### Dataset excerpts
━━━

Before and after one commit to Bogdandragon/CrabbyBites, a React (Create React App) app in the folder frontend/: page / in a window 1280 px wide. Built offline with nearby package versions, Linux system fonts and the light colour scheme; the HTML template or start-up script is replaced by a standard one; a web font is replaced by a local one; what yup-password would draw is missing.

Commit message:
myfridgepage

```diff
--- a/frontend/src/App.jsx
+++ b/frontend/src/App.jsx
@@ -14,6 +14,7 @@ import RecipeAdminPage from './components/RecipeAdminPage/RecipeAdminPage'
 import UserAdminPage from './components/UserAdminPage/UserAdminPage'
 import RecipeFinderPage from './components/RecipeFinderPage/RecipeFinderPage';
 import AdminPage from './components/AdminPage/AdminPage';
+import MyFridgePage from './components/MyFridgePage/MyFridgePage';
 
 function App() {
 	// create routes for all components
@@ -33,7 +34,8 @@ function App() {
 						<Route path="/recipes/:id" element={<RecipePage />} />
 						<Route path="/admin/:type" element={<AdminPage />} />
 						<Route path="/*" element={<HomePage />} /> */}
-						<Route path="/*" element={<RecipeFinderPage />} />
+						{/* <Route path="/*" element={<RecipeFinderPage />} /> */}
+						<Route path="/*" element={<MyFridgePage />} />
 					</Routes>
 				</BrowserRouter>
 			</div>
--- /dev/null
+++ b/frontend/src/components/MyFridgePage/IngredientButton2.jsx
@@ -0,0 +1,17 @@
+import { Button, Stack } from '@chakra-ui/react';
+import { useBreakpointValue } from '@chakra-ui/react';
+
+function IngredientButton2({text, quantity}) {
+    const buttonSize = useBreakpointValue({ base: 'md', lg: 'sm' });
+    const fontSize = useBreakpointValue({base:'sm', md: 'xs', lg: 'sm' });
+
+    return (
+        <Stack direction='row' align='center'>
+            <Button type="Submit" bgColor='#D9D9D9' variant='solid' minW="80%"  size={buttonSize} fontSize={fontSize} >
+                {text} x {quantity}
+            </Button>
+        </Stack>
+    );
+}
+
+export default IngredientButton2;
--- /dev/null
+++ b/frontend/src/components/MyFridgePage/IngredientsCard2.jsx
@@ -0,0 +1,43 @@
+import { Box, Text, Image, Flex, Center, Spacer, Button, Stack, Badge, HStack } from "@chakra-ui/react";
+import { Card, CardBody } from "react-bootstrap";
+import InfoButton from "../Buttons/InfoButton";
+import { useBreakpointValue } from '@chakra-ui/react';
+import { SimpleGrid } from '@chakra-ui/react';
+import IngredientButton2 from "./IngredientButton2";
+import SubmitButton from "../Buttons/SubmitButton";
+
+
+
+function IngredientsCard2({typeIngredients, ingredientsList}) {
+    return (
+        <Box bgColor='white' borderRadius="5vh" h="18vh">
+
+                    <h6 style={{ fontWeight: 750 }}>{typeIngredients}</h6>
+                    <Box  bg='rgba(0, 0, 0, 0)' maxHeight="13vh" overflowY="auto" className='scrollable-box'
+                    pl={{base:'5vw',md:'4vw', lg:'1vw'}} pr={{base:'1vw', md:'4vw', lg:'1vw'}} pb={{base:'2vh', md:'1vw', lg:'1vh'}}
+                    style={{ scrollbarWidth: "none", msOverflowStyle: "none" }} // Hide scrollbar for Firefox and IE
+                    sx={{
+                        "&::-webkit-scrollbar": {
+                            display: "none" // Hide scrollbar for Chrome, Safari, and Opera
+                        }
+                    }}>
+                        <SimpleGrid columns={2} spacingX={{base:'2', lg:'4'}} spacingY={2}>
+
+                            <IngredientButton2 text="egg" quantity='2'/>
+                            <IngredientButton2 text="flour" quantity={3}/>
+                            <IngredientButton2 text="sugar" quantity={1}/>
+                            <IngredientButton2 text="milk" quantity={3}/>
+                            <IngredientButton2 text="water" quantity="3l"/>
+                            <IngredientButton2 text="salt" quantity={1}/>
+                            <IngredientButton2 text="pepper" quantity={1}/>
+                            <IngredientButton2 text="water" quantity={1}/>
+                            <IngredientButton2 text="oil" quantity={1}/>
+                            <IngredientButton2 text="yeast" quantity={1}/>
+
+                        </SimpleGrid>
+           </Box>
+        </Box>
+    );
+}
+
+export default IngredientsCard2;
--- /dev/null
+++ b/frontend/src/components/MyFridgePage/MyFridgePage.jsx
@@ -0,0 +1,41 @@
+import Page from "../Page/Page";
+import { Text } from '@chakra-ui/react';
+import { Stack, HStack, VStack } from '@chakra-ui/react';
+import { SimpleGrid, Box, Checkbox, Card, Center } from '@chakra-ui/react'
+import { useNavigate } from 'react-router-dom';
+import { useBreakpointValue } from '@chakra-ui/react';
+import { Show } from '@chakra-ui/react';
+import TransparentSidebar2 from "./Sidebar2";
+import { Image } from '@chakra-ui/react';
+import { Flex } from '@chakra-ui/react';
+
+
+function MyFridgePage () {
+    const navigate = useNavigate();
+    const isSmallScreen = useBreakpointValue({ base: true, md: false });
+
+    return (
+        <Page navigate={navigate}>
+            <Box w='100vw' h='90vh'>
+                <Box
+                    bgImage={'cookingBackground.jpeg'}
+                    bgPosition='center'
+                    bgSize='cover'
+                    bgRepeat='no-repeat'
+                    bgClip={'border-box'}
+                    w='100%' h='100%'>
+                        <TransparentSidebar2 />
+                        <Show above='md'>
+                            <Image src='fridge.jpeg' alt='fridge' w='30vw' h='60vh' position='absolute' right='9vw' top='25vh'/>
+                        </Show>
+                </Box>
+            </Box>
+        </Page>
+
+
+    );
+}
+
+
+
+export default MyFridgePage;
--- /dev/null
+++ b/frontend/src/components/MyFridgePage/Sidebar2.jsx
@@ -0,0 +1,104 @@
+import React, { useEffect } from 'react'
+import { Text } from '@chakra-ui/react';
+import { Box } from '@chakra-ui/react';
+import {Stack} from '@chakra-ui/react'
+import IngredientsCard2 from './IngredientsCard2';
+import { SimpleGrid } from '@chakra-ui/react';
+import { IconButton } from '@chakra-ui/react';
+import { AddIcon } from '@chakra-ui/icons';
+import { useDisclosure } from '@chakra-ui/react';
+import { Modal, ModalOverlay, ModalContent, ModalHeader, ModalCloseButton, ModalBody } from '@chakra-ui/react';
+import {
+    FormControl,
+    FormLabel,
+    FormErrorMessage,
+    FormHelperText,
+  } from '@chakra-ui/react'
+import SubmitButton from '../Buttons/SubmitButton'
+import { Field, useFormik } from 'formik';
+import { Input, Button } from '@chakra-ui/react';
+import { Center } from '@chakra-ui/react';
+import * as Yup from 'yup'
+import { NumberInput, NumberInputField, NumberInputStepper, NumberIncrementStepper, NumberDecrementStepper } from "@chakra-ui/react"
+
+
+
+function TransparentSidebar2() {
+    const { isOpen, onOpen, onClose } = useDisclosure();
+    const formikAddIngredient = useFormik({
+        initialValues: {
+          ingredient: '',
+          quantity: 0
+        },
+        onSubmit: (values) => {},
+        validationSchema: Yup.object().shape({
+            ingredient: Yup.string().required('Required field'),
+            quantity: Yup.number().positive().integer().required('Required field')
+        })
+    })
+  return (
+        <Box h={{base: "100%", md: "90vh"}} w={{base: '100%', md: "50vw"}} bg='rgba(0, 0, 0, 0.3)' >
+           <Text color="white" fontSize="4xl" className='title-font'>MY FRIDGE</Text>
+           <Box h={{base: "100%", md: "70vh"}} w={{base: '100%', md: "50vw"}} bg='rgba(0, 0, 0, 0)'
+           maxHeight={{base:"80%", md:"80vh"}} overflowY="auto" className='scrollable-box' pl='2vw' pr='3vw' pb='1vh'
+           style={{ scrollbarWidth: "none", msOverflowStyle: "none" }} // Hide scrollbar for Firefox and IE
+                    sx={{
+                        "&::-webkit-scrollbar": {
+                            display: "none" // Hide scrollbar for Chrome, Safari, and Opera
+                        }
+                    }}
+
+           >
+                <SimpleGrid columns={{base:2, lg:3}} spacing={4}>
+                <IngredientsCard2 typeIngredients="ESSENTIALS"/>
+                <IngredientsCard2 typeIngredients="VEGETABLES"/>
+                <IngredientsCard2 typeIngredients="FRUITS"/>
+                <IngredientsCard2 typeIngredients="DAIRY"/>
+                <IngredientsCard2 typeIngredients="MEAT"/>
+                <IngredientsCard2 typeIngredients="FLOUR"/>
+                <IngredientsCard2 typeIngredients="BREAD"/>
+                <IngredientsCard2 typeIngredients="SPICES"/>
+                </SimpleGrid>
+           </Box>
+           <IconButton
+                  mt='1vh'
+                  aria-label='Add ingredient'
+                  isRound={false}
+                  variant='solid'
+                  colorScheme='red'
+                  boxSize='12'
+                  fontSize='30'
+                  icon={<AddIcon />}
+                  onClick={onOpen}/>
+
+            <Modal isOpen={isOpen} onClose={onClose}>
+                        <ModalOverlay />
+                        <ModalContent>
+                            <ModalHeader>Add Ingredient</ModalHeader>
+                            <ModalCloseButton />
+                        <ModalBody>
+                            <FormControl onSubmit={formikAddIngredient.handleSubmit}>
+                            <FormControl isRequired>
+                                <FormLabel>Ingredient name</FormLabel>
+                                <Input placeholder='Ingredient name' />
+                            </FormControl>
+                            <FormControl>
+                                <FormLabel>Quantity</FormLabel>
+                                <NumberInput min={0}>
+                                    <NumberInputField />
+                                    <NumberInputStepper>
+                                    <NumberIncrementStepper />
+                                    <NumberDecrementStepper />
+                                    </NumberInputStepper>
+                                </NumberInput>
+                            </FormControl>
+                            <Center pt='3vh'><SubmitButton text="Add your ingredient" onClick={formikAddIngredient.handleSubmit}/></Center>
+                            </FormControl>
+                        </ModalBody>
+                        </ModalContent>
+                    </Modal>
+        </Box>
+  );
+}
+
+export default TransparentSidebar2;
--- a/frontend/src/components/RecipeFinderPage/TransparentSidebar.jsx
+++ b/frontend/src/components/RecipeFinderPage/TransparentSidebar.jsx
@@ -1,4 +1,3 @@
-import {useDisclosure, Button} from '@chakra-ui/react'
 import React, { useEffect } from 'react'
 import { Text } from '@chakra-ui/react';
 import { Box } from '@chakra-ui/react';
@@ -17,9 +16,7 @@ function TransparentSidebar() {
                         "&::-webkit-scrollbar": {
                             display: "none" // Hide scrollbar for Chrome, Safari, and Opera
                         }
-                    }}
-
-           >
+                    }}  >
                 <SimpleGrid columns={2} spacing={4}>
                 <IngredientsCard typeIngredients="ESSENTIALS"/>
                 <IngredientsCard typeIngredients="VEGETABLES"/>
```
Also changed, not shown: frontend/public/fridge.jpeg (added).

━━━

### ABOUT THIS EXERCISE
Copy the lines of the entries above that mention "FormControl".

### RESULT FOR THIS TASK
+    FormControl,
+                            <FormControl onSubmit={formikAddIngredient.handleSubmit}>
+                            <FormControl isRequired>
+                            </FormControl>
+                            <FormControl>
+                            </FormControl>
+                            </FormControl>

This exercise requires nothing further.